If a line in the entries below includes "className", pick it out and copy it.

___ Extracted data

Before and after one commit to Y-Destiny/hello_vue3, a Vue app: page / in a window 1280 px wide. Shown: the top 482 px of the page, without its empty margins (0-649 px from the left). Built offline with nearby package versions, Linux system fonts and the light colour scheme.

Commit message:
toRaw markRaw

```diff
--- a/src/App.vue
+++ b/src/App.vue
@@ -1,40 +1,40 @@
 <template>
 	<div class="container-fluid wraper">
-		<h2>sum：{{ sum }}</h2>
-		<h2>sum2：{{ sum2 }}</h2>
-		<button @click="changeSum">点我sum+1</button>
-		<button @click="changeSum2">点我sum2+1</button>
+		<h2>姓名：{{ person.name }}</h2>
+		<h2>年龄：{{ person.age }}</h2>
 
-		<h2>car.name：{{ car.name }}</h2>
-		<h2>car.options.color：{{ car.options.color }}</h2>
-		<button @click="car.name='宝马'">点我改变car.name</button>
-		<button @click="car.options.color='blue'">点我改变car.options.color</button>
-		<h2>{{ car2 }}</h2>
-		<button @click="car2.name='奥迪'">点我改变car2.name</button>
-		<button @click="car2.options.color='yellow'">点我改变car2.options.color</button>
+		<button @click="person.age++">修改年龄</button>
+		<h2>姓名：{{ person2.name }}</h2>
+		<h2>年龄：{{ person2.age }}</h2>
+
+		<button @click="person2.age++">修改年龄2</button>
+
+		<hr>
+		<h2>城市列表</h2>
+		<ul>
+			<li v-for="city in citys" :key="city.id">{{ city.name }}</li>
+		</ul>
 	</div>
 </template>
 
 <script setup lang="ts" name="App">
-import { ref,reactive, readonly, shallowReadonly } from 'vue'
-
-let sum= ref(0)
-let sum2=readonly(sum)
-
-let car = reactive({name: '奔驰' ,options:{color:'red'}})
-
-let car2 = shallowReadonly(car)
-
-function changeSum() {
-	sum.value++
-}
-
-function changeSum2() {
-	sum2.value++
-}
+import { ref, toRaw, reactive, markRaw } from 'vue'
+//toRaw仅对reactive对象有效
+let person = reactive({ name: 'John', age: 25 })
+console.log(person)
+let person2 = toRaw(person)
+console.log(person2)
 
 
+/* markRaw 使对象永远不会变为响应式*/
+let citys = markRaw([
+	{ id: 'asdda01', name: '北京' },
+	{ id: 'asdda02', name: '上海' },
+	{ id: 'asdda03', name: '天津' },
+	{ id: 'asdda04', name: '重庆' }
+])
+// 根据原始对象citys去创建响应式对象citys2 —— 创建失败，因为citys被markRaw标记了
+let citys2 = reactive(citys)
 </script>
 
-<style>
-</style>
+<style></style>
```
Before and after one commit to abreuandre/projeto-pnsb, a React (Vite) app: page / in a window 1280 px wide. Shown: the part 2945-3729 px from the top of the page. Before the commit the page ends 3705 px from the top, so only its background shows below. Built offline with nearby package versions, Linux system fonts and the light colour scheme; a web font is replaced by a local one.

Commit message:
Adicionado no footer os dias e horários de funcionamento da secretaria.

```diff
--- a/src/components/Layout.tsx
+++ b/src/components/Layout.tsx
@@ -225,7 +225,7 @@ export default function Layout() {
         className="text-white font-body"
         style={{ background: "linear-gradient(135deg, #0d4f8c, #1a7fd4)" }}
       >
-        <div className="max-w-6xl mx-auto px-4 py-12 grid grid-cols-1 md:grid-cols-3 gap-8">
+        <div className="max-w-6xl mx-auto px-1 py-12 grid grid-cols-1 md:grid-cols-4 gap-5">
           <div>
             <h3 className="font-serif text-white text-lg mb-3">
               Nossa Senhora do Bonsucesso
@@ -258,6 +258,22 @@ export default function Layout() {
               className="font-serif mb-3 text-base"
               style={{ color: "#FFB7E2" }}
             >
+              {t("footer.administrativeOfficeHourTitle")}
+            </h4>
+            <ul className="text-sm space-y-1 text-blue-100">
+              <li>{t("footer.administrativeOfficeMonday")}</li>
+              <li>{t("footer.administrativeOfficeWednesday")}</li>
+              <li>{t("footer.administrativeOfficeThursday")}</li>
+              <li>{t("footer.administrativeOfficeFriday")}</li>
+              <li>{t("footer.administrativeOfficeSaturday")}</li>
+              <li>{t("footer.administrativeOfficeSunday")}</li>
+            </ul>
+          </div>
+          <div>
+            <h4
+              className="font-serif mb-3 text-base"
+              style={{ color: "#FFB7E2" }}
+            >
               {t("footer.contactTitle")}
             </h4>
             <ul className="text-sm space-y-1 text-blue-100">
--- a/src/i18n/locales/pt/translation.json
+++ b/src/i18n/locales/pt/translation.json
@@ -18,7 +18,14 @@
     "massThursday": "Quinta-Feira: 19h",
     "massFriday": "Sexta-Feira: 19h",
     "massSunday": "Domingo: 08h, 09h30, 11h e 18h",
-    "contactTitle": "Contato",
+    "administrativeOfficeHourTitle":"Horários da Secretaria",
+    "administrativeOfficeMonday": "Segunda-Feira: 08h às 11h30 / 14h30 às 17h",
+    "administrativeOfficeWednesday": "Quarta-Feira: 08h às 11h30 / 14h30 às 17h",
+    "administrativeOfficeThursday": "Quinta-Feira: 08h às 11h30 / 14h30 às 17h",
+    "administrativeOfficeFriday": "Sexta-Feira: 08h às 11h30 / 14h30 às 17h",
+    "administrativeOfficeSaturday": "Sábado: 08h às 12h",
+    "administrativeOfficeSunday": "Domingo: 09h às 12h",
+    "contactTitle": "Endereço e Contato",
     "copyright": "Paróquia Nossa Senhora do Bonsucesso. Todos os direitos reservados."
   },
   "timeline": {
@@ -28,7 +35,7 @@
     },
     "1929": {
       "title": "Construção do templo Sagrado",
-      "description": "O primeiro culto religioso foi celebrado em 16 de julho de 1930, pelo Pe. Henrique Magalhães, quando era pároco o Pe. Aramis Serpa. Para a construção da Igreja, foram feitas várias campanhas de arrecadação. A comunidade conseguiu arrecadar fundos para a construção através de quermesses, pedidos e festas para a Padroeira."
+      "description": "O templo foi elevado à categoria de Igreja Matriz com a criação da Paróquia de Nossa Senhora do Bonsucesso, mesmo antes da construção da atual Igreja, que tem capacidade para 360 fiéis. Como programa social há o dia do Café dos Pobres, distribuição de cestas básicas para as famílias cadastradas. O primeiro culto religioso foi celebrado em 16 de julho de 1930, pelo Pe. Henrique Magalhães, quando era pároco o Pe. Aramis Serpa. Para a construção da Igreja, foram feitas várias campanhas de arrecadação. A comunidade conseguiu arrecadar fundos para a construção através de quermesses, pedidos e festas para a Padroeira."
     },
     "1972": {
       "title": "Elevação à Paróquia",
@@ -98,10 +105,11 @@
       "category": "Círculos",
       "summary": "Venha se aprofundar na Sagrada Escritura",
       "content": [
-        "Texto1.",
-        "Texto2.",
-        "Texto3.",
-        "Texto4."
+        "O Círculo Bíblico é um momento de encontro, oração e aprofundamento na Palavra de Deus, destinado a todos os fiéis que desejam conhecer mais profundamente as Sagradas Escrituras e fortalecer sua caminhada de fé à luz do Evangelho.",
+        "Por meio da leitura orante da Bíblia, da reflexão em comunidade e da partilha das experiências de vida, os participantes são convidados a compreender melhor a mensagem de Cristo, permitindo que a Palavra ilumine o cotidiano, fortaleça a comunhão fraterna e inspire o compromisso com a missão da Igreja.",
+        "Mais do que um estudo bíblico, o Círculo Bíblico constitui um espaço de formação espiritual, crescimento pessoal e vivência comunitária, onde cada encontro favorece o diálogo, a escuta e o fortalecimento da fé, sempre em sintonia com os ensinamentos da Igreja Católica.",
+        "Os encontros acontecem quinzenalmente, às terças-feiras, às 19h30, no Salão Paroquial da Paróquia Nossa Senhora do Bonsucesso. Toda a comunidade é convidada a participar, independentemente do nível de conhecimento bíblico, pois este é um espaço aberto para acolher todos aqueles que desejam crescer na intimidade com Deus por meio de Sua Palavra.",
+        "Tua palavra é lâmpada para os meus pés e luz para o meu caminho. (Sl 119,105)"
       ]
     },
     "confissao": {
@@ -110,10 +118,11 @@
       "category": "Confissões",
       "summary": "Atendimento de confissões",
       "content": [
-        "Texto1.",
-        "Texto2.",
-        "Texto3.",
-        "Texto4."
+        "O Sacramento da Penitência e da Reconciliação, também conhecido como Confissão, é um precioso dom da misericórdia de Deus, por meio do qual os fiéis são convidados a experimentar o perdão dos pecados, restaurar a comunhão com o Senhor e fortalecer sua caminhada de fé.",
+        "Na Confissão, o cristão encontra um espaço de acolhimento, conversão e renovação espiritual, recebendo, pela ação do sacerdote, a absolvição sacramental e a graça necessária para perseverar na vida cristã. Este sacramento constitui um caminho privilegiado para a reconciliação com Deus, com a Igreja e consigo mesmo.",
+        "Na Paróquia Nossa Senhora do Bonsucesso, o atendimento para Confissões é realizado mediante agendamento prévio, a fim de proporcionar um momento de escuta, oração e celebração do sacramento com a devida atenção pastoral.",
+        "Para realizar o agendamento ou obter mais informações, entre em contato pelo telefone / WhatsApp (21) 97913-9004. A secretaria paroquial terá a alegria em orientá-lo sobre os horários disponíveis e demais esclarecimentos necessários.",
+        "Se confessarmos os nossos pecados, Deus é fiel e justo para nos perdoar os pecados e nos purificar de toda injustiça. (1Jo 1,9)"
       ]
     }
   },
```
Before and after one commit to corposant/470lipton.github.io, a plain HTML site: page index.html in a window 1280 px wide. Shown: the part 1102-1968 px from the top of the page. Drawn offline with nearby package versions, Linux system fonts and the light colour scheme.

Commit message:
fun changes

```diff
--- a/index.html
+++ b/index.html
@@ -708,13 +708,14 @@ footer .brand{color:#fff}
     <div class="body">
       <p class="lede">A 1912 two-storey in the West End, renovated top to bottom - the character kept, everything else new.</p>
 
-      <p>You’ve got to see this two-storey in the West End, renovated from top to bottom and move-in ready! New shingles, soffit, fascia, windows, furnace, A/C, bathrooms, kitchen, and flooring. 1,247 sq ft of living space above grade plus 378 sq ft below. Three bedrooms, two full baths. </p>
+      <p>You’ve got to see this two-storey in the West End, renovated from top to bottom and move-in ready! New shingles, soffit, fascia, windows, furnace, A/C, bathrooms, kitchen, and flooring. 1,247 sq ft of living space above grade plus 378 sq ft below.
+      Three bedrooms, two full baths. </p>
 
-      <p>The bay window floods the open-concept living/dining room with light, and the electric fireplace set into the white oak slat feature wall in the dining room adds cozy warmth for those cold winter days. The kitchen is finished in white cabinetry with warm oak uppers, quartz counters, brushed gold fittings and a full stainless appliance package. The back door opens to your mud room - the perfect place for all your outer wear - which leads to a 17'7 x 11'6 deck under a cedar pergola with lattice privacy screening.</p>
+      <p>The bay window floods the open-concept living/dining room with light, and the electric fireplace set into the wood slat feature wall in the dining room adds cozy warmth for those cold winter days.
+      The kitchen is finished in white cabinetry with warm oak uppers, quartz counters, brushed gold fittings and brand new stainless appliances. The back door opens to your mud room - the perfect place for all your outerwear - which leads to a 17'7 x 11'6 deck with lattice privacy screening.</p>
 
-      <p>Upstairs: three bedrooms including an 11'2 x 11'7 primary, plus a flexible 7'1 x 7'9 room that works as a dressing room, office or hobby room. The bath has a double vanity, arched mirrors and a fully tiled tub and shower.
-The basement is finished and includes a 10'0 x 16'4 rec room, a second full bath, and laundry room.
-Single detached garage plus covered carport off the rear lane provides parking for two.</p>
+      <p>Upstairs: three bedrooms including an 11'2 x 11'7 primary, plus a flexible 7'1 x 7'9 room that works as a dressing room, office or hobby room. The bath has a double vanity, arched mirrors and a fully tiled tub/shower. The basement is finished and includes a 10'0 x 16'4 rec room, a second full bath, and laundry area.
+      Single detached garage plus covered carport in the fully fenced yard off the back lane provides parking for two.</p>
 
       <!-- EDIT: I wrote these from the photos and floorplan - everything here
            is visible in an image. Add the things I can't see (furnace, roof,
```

______

**Answer for this exercise:**
         className="text-white font-body"
-        <div className="max-w-6xl mx-auto px-4 py-12 grid grid-cols-1 md:grid-cols-3 gap-8">
+        <div className="max-w-6xl mx-auto px-1 py-12 grid grid-cols-1 md:grid-cols-4 gap-5">
             <h3 className="font-serif text-white text-lg mb-3">
               className="font-serif mb-3 text-base"
+            <ul className="text-sm space-y-1 text-blue-100">
+              className="font-serif mb-3 text-base"
             <ul className="text-sm space-y-1 text-blue-100">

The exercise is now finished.